Marcelo Longobardi: After crossing the border you went through many jobs, what did you learn along the way?
Dr. Quiñones-Hinojosa: When he was a tomato picker in the field, he wanted to be the best in the history of that farm. When I was a welder, I wanted to become certified by the state of California. I remember using the same principles as in the operating room today. When I am welding blood vessels that want to get out of control, I use the same kind of meticulous movements (…) I think that those principles that I brought with me as a child and then when working since I was 19 in the US are the same as they have encouraged and prepared me to get to do what I do at the Mayo Clinic.
A brain specialist
Marcelo Longobardi: How much does the science of the human brain know?
Dr. Quiñones-Hinojosa: Every year we continue to make discoveries of how cells move and migrate in the brain.

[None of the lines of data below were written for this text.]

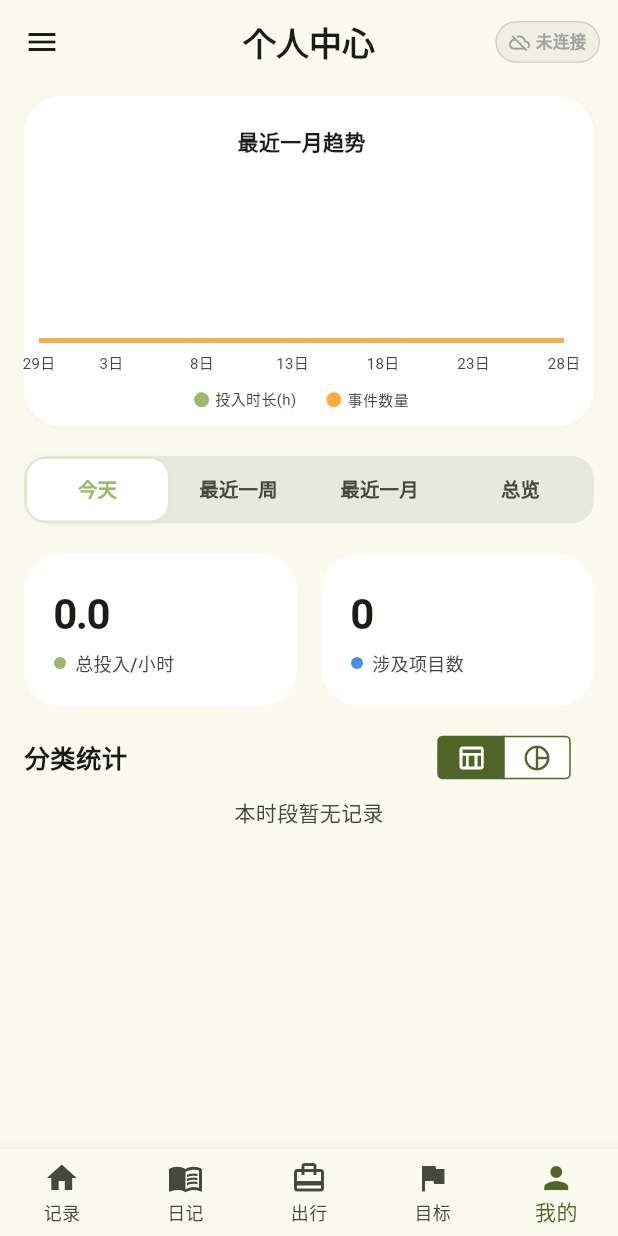
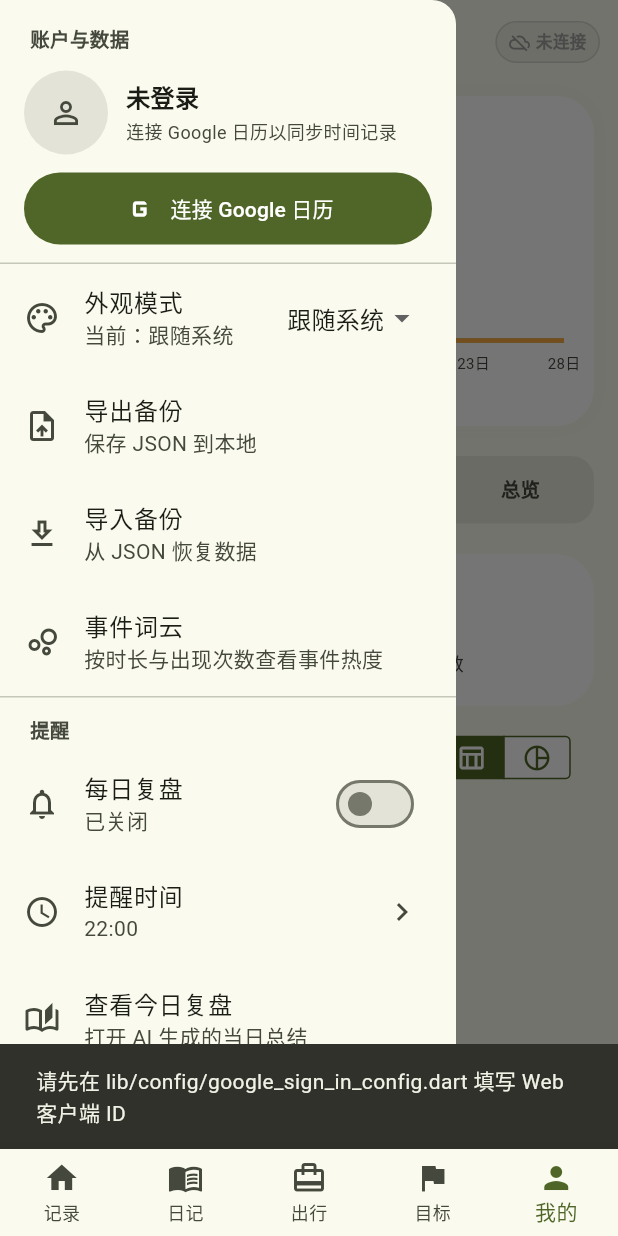
Before and after one commit to aurura12/TimeManager, a Flutter app: the screen it shows after launch, item 5 of the bottom bar chosen, in the side drawer, after a tap on "连接 Google 日历", on a phone screen of 412 x 824 dp. Run offline on Flutter 3.47's test engine with Material 3 defaults, Android fonts, the phone set to English and light mode, and no system bars; drawn by our look-alikes of fl_chart; our stand-ins replace file_picker, flutter_local_notifications, flutter_secure_storage, flutter_slidable, flutter_timezone, google_sign_in and 5 more; missing offline and left inert: android_alarm_manager_plus, extension_google_sign_in_as_googleapis_auth, googleapis, home_widget; accounts and stored records are empty.

Commit message:
更新谷歌日历依赖

```diff
--- a/lib/services/google_calendar_service.dart
+++ b/lib/services/google_calendar_service.dart
@@ -2,6 +2,7 @@ import 'package:google_sign_in/google_sign_in.dart';
 import 'package:googleapis/calendar/v3.dart' as calendar;
 import 'package:extension_google_sign_in_as_googleapis_auth/extension_google_sign_in_as_googleapis_auth.dart';
 import 'package:logger/logger.dart';
+import '../config/google_sign_in_config.dart';
 import '../models/time_slot.dart';
 import '../models/calendar_block.dart';
 
@@ -12,29 +13,51 @@ class GoogleCalendarService {
   static final GoogleSignIn _googleSignIn = GoogleSignIn.instance;
   static GoogleSignInAccount? _currentUser;
   static bool _initialized = false;
+  static String? _lastLoginError;
+
+  static bool get isConfigured => GoogleSignInConfig.serverClientId.trim().isNotEmpty;
+  static String? get lastLoginError => _lastLoginError;
 
   static Future<void> _ensureInitialized() async {
     if (_initialized) return;
-    await _googleSignIn.initialize();
-    _googleSignIn.authenticationEvents.listen((event) {
-      if (event is GoogleSignInAuthenticationEventSignIn) {
-        _currentUser = event.user;
-      } else if (event is GoogleSignInAuthenticationEventSignOut) {
-        _currentUser = null;
-      }
-    });
+    final serverClientId = GoogleSignInConfig.serverClientId.trim();
+    if (serverClientId.isEmpty) {
+      throw StateError(
+        '未配置 Google Web 客户端 ID，请复制 lib/config/google_sign_in_config.example.dart '
+        '为 google_sign_in_config.dart 并填写 serverClientId',
+      );
+    }
+    await _googleSignIn.initialize(serverClientId: serverClientId);
+    _googleSignIn.authenticationEvents.listen(
+      (event) {
+        if (event is GoogleSignInAuthenticationEventSignIn) {
+          _currentUser = event.user;
+        } else if (event is GoogleSignInAuthenticationEventSignOut) {
+          _currentUser = null;
+        }
+      },
+      onError: (error, stack) {
+        _logger.e('Google 登录状态流错误: $error', stackTrace: stack);
+      },
+    );
     _initialized = true;
   }
 
   // 申请日历事件读写权限
   static Future<GoogleSignInAccount?> login() async {
-    await _ensureInitialized();
+    _lastLoginError = null;
     try {
+      await _ensureInitialized();
       final account = await _googleSignIn.authenticate(scopeHint: _scopes);
       _currentUser = account;
       await account.authorizationClient.authorizeScopes(_scopes);
       return account;
+    } on GoogleSignInException catch (e) {
+      _lastLoginError = e.description ?? e.toString();
+      _logger.e("Google 登录失败: $e");
+      return null;
     } catch (e) {
+      _lastLoginError = e.toString();
       _logger.e("Google 登录失败: $e");
       return null;
     }
--- a/lib/widgets/profile_settings_drawer.dart
+++ b/lib/widgets/profile_settings_drawer.dart
@@ -416,10 +416,32 @@ class _ProfileSettingsDrawerState extends State<ProfileSettingsDrawer> {
                 padding: const EdgeInsets.symmetric(vertical: 12),
               ),
               onPressed: () async {
-                await GoogleCalendarService.login();
+                if (!GoogleCalendarService.isConfigured) {
+                  if (!context.mounted) return;
+                  ScaffoldMessenger.of(context).showSnackBar(
+                    const SnackBar(
+                      content: Text(
+                        '请先在 lib/config/google_sign_in_config.dart 填写 Web 客户端 ID',
+                      ),
+                    ),
+                  );
+                  return;
+                }
+                final account = await GoogleCalendarService.login();
+                if (!context.mounted) return;
+                if (account == null) {
+                  ScaffoldMessenger.of(context).showSnackBar(
+                    SnackBar(
+                      content: Text(
+                        GoogleCalendarService.lastLoginError ?? 'Google 登录失败',
+                      ),
+                    ),
+                  );
+                  return;
+                }
                 provider.synchronizeCalendar();
                 widget.onChanged();
-                if (context.mounted) Navigator.pop(context);
+                Navigator.pop(context);
               },
             ),
           ),
```
Also changed, not shown: 2 other files.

But we are still at a very prehistoric stage when it comes to understanding the brain. We know that it is an organism with 100 trillion neurons, 160 trillion synapses. There are more synapses in your brain than there are stars in the galaxy. We have a universe of which we understand very little. I think that in the next 20 or 30 years, with the technology that we are acquiring now, by studying migratory neuronal cells or stem cells in adipose tissue, we are going to start opening little windows to understand it more fully. However, I sometimes estimate that we understand less than 1% of the brain.
Marcelo Longobardi: Brain development is very important in the early stages of life. How does it influence cases where there are malnutrition problems?
Dr. Quiñones-Hinojosa: You touched a very important point. Our brain continued to develop anatomically until we were 18, 19 or 20 years old and many people do not know it. In the process of adolescence we make a huge hormonal shift. The front part of our brain forms new connections. Each stage of life requires different types of nutrition. In the youngest ages, vitamins and a good diet are needed (…) For that reason, I think we have to conceive that poverty is not only affecting us economically, but also in the way in which the brain is developing in millions of Humans.
The tough fight against cancer
Dr. Q says that one of his biggest dreams is to find a cure for cancer and remarks how a dramatic increase in cancer has been seen globally.
Dr. Quiñones-Hinojosa: I just published an article in the Mayo Clinic Proceedings magazine, in which we realize that in the last three or four decades the number of human beings with cancer has continued to increase incredibly fast. It is estimated to be the most significant cause of death in the US by 2025 and in the rest of the world by 2030. The problem, for example, for me, treating a patient with brain cancer requires a stratospheric amount of resources. Cancer is very expensive and we do not have the tools, we have not invented them. It’s another reason I keep trying to invent cures for the disease and make them available to the rest of the world. That not only those who have can obtain these cures.
Editor’s note: The program “In dialogue with Longobardi” can be seen every Sunday at 9 pm in Miami (10 pm in Buenos Aires) on the CNN en Español screen. Also, their shows can be heard on various platforms.